> **BRIEF**: Each line holding the string "amet" is to be copied from the data.

[Items from a data source]
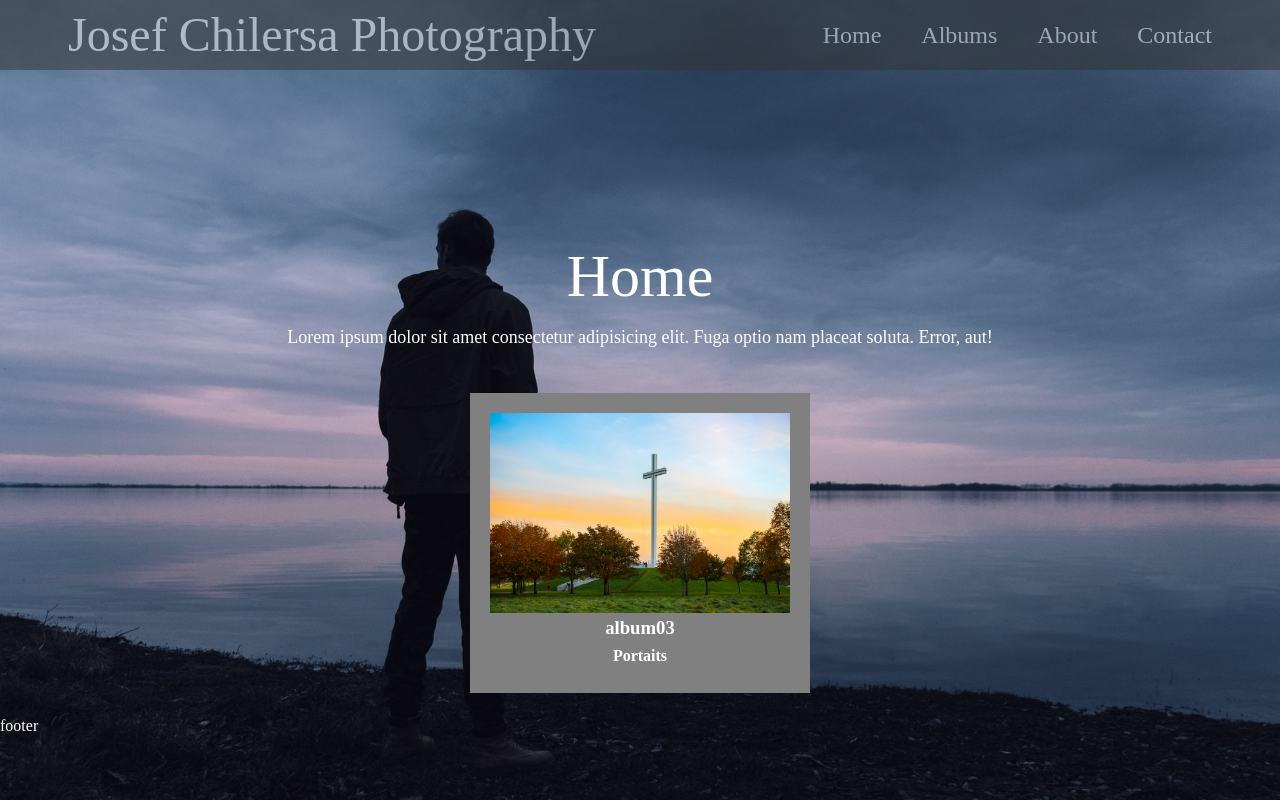
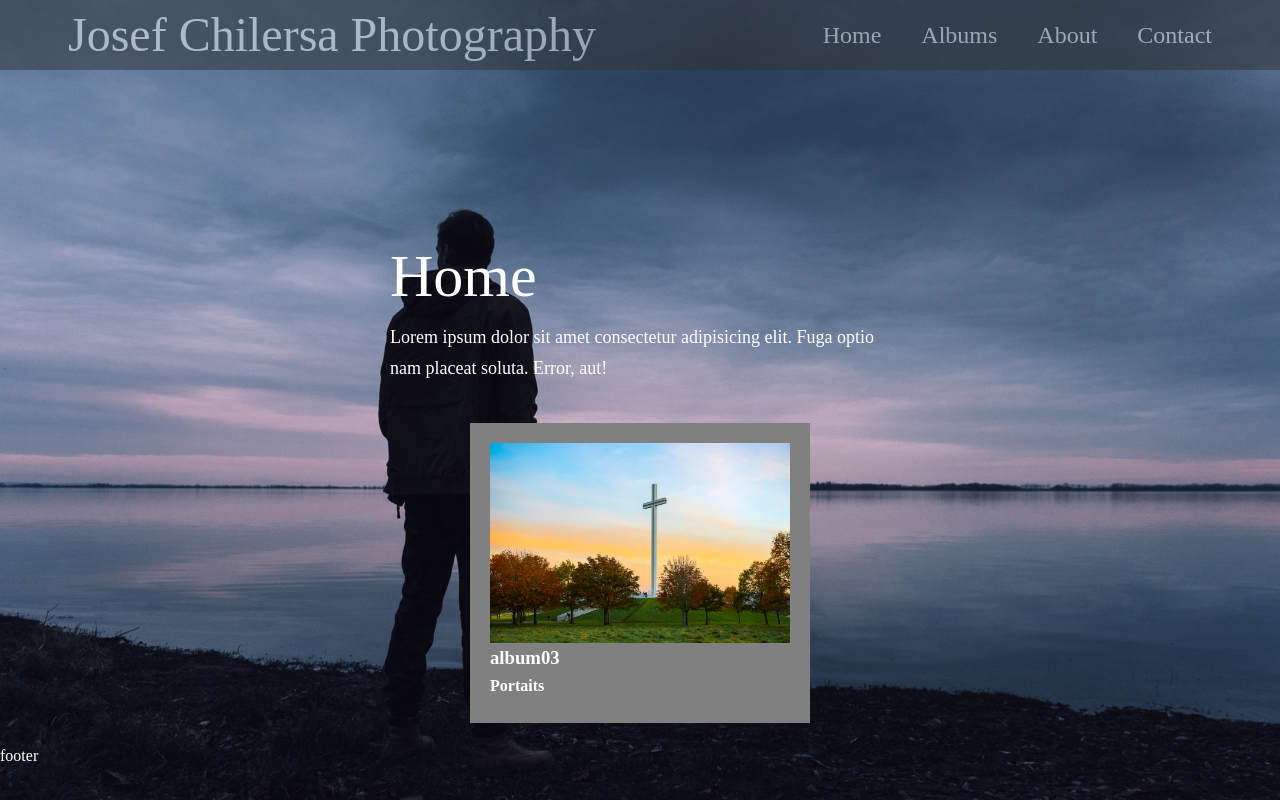
Before and after one commit to frameiteasy/photo-gallery, a React (Create React App) app: page / in a window 1280 px wide. Built offline with nearby package versions, Linux system fonts and the light colour scheme.

Commit message:
styling serwis

```diff
--- a/src/App.scss
+++ b/src/App.scss
@@ -1,5 +1,5 @@
-@import "config";
-@import "utilities";
+@import 'config';
+@import 'utilities';
 
 /* Reset */
 * {
@@ -33,3 +33,7 @@ img {
   position: relative;
   color: #fff;
 }
+
+#page__container {
+  margin: auto;
+}
--- a/src/components/AlbumsCollection/AlbumsCollection.tsx
+++ b/src/components/AlbumsCollection/AlbumsCollection.tsx
@@ -1,14 +1,14 @@
-import React from "react";
-import "./albumsCollection.scss";
-import { getAlbums } from "../../data/albums";
-import AlbumTile from "../AlbumTile/AlbumTile";
-import { Album } from "../../gtypes/album";
+import React from 'react';
+import './albumsCollection.scss';
+import { getAlbums } from '../../data/albums';
+import AlbumTile from '../AlbumTile/AlbumTile';
+import { Album } from '../../gtypes/album';
 
 const albums: Album[] = getAlbums();
 
 const AlbumsCollection: React.FC = () => {
   return (
-    <div id="albums__container">
+    <div id="albumscollection__container">
       {albums.map((album, index) => (
         <AlbumTile {...album} />
       ))}
--- a/src/components/AlbumsCollection/albumsCollection.scss
+++ b/src/components/AlbumsCollection/albumsCollection.scss
@@ -1,8 +1,8 @@
 @import '../../config';
 @import '../../utilities';
 
-#albums__container {
+#albumscollection__container {
   display: flex;
   flex-wrap: wrap;
-  height: 100vh;
+  margin: auto;
 }
--- a/src/components/Gallery/galleryViewer.scss
+++ b/src/components/Gallery/galleryViewer.scss
@@ -6,16 +6,20 @@ body {
 }
 
 #galleryViewer__container {
-  display: flex;
-  flex-direction: row;
+  box-sizing: border-box;
   background-color: green;
 }
 
 #galleryViewer__stripe {
   background-color: yellow;
   height: 80vh;
+  width: 15%;
+  float: left;
 }
 
 #galleryViewer__canva {
   background-color: blue;
+  height: 80vh;
+  width: 84%;
+  float: right;
 }
--- a/src/pages/albums/Albums.tsx
+++ b/src/pages/albums/Albums.tsx
@@ -1,14 +1,14 @@
-import React from "react";
-import "./albums.scss";
-import { getAlbums } from "../../data/albums";
-import { Album } from "../../gtypes/album";
-import AlbumsCollection from "../../components/AlbumsCollection/AlbumsCollection";
+import React from 'react';
+import './albums.scss';
+import { getAlbums } from '../../data/albums';
+import { Album } from '../../gtypes/album';
+import AlbumsCollection from '../../components/AlbumsCollection/AlbumsCollection';
 
 const Albums: React.FC = () => {
   return (
-    <>
+    <div id="albums__container">
       <AlbumsCollection />
-    </>
+    </div>
   );
 };
 
--- a/src/pages/albums/albums.scss
+++ b/src/pages/albums/albums.scss
@@ -1,5 +1,7 @@
 @import '../../config';
 
 #albums__container {
-    background-color: $light-color;
+  background-color: $light-color;
+  height: 85vh;
+  margin: 0 5rem 0 5rem;
 }
--- a/src/pages/gallery/gallery.scss
+++ b/src/pages/gallery/gallery.scss
@@ -1,5 +1,6 @@
 @import '../../config';
 
-#albums__container {
+#gallery__container {
   background-color: $light-color;
+  margin: 0 5rem 0 5rem;
 }
--- a/src/pages/home/Home.tsx
+++ b/src/pages/home/Home.tsx
@@ -1,18 +1,20 @@
-import React from "react";
-import AlbumTile from "../../components/AlbumTile/AlbumTile";
-import { getHomePageAlbum } from "../../data/albums";
-import "./home.scss";
+import React from 'react';
+import AlbumTile from '../../components/AlbumTile/AlbumTile';
+import { getHomePageAlbum } from '../../data/albums';
+import './home.scss';
 
 const Home: React.FC = () => {
   let homePageAlbum = getHomePageAlbum();
   return (
-    <div className="home__container">
-      <div className="home__content">
-        <h1>Home</h1>
-        <p className="home__lead">
-          Lorem ipsum dolor sit amet consectetur adipisicing elit. Fuga optio
-          nam placeat soluta. Error, aut!
-        </p>
+    <div id="home__container">
+      <div id="home__content">
+        <div id="home__message">
+          <h1>Home</h1>
+          <p className="home__lead">
+            Lorem ipsum dolor sit amet consectetur adipisicing elit. Fuga optio
+            nam placeat soluta. Error, aut!
+          </p>
+        </div>
         <div id="home__album">
           <AlbumTile {...homePageAlbum} />
         </div>
--- a/src/pages/home/home.scss
+++ b/src/pages/home/home.scss
@@ -1,8 +1,11 @@
-@import "../../config";
+@import '../../config';
 
-.home__content {
-  text-align: center;
+#home__content {
   padding-top: 170px;
+
+  & #home__message {
+    margin: auto;
+    max-width: 500px;
 
     & h1 {
       font-size: 60px;
@@ -12,6 +15,7 @@
     & p {
       padding-bottom: 20px;
       line-height: 1.7em;
+    }
   }
 
   & #home__album {
```
Lines whose indentation alone changed are shown as unchanged.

> **REPLY TO THE TASK**:
-          Lorem ipsum dolor sit amet consectetur adipisicing elit. Fuga optio
+            Lorem ipsum dolor sit amet consectetur adipisicing elit. Fuga optio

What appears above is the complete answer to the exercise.